Supplied data:
Content starts
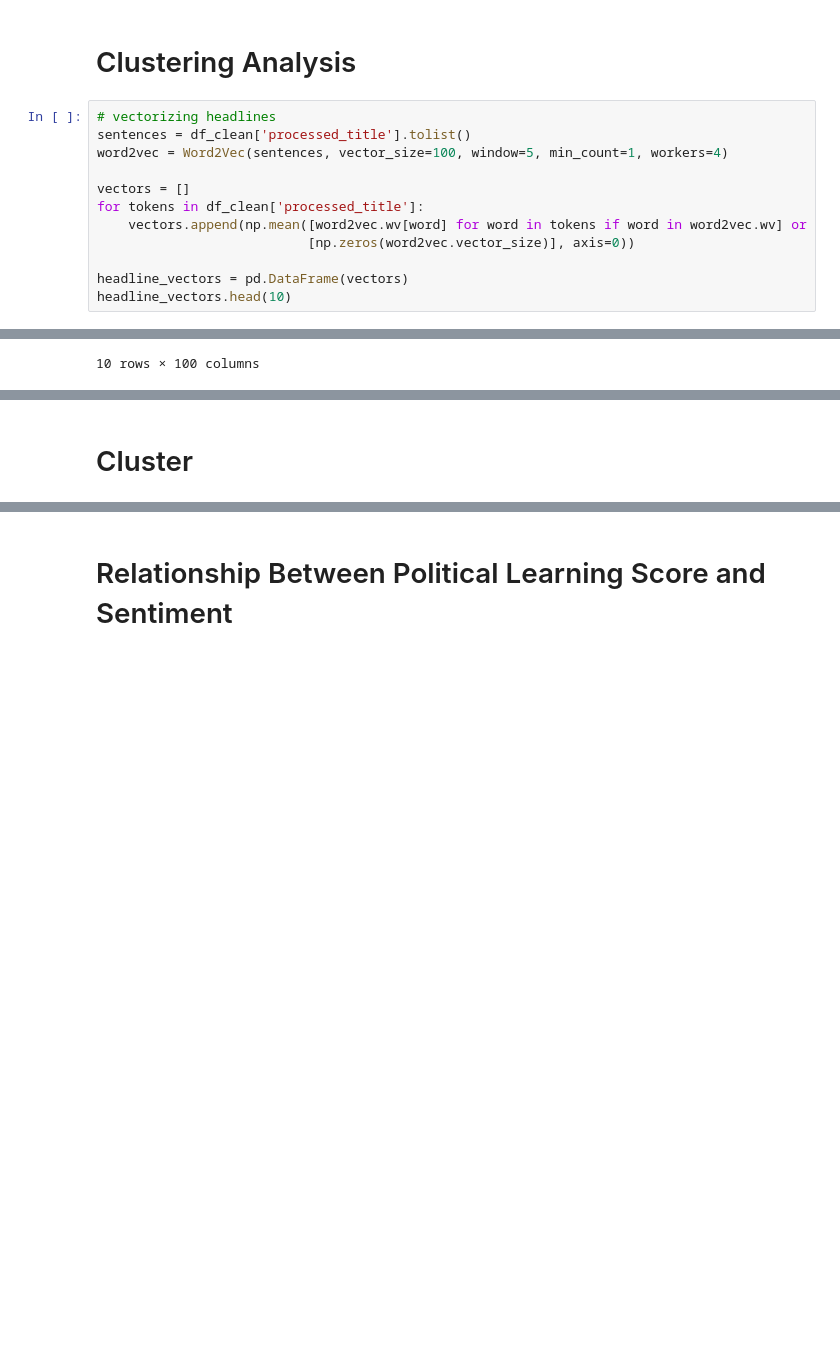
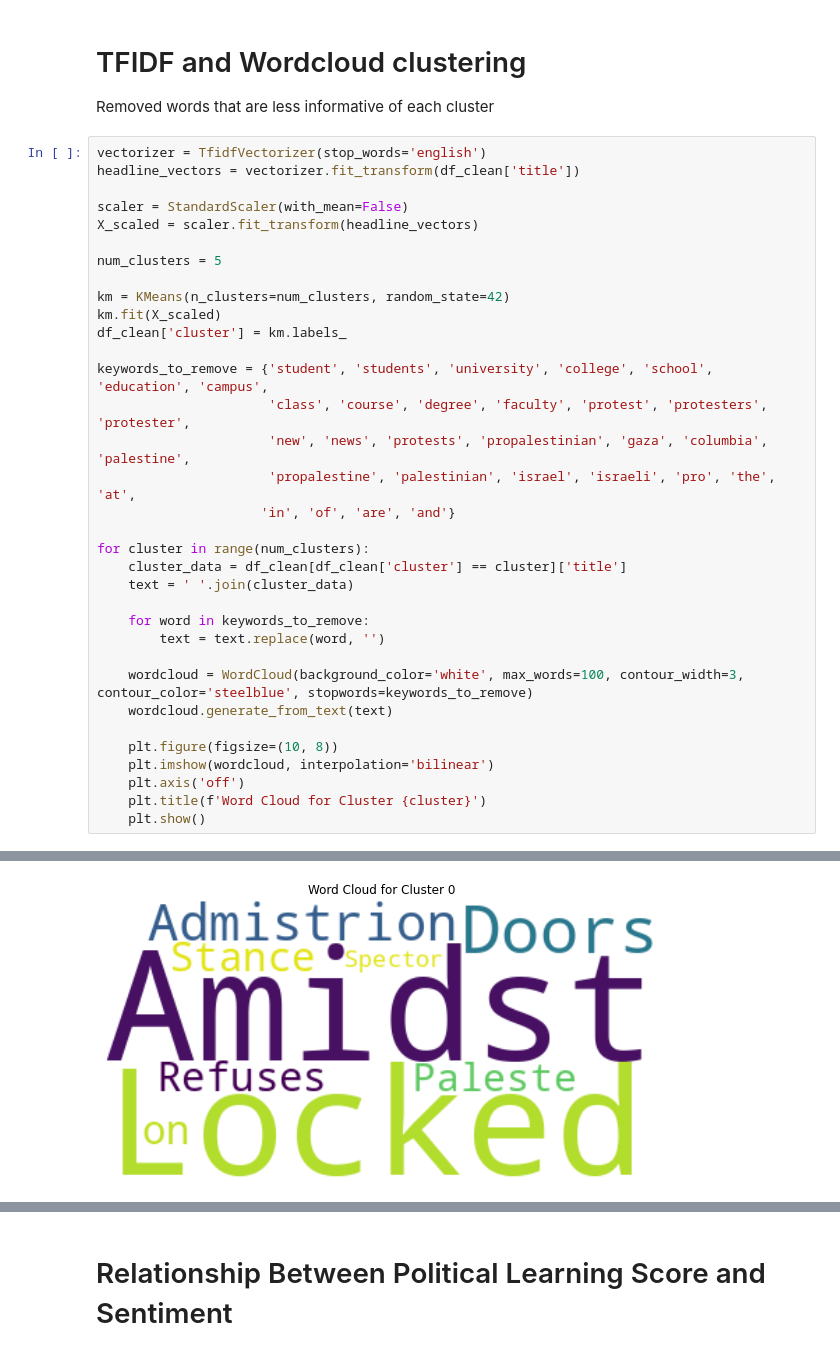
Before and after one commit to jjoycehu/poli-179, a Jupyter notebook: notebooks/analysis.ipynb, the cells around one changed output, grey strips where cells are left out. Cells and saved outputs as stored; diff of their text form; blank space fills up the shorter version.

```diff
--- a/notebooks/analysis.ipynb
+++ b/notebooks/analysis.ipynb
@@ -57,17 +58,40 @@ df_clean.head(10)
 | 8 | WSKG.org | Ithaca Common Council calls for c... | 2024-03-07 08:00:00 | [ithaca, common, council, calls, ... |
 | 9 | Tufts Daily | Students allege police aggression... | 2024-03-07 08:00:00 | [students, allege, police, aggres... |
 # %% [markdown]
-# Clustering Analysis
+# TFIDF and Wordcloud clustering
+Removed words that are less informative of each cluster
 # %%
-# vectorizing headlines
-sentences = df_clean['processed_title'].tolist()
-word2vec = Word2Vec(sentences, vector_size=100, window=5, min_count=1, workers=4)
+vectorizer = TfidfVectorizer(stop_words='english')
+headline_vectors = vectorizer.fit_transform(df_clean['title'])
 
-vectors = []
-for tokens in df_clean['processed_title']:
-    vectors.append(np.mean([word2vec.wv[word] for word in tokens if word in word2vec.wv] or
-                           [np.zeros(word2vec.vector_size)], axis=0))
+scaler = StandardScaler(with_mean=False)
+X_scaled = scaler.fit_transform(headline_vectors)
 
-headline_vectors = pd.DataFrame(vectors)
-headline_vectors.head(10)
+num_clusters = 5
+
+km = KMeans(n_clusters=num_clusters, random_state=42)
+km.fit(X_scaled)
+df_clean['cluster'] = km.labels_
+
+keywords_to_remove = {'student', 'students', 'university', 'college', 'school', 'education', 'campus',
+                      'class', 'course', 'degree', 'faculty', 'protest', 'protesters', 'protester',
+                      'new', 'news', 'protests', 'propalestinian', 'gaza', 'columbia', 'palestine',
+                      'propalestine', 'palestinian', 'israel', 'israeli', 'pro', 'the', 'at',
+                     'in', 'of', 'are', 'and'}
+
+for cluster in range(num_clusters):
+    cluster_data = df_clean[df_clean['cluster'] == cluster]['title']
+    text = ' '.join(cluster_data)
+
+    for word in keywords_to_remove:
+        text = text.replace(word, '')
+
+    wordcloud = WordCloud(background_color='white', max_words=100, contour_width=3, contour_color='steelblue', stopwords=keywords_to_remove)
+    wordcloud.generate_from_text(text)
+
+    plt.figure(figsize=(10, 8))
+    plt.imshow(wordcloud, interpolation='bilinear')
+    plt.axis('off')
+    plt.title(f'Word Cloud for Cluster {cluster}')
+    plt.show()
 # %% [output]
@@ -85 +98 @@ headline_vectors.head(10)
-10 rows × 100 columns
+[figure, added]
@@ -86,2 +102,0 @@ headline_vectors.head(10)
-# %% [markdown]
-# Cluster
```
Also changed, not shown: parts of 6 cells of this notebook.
Content ends
Content starts
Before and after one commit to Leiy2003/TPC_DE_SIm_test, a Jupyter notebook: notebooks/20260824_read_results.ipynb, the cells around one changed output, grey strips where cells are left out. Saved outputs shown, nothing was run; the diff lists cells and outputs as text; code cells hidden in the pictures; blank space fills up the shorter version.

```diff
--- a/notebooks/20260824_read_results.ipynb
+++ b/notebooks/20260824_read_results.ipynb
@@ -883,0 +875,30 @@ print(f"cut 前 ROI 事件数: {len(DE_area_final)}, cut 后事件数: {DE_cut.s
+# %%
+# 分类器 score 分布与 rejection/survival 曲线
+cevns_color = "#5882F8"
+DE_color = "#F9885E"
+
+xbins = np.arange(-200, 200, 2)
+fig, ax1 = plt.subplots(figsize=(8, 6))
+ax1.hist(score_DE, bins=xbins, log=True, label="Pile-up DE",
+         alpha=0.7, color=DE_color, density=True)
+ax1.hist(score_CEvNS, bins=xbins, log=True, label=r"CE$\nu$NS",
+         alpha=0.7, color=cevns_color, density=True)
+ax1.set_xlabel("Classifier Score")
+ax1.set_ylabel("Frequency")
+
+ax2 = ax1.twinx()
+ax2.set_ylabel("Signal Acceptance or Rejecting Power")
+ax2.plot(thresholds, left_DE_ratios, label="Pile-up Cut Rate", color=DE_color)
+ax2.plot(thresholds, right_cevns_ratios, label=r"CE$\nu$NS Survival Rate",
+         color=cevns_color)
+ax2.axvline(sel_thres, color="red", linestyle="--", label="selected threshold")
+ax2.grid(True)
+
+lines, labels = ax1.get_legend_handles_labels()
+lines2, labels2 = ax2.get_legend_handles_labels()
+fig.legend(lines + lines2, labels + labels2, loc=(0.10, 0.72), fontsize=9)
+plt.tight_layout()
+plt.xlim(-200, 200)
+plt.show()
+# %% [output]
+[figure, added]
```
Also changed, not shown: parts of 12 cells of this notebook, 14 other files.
Content ends
Content starts
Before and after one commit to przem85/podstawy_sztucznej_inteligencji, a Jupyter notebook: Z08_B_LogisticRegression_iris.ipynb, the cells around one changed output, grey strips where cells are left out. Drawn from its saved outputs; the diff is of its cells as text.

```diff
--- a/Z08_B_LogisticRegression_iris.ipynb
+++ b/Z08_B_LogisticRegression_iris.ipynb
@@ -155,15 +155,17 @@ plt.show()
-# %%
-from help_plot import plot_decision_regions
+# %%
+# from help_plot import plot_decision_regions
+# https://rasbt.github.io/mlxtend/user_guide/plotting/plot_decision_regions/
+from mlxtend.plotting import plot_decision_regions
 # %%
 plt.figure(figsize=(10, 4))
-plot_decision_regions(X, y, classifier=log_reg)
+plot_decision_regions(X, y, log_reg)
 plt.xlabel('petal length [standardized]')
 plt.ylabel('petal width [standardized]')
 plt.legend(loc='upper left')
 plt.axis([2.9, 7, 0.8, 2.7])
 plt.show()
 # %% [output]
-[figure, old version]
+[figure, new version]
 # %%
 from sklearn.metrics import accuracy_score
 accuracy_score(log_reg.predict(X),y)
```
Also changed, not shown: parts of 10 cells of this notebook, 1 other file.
Content ends
Requirement: Go through the material and copy out every line with "version" in it.

Response area:
Before and after one commit to jjoycehu/poli-179, a Jupyter notebook: notebooks/analysis.ipynb, the cells around one changed output, grey strips where cells are left out. Cells and saved outputs as stored; diff of their text form; blank space fills up the shorter version.
Before and after one commit to Leiy2003/TPC_DE_SIm_test, a Jupyter notebook: notebooks/20260824_read_results.ipynb, the cells around one changed output, grey strips where cells are left out. Saved outputs shown, nothing was run; the diff lists cells and outputs as text; code cells hidden in the pictures; blank space fills up the shorter version.
-[figure, old version]
+[figure, new version]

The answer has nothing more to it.